___ Input for this task ___
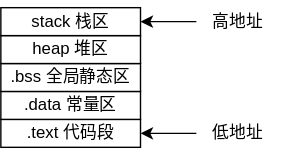
Before: source/image/C++/内存布局.svg, a diagram exported from draw.io (CcooLcyy/CcooLcyy.github.io). Source tidied: cells renumbered, new cells last; positions are measured from the earlier drawing's top-left corner, leaving out a move shared by most shapes.
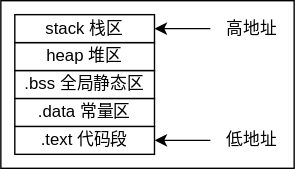
Later version of the same file.

Commit message:
C++ svg图像边框，防止黑暗模式下显示问题

Diff of the diagram source:
```diff
@@ -2,6 +2,9 @@
   <root>
     <mxCell id="0" />
     <mxCell id="1" parent="0" />
+    <mxCell id="11" style="rounded=0;whiteSpace=wrap;html=1;" parent="1" vertex="1">
+      <mxGeometry x="-10" y="-5" width="210" height="120" as="geometry" />
+    </mxCell>
     <mxCell id="2" value=".text 代码段" style="rounded=0;whiteSpace=wrap;html=1;" parent="1" vertex="1">
       <mxGeometry y="85" width="100" height="20" as="geometry" />
     </mxCell>
```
___
Scan the records for the string "parent". Copy each line in which it appears.

**Written reply:**
     <mxCell id="1" parent="0" />
+    <mxCell id="11" style="rounded=0;whiteSpace=wrap;html=1;" parent="1" vertex="1">
     <mxCell id="2" value=".text 代码段" style="rounded=0;whiteSpace=wrap;html=1;" parent="1" vertex="1">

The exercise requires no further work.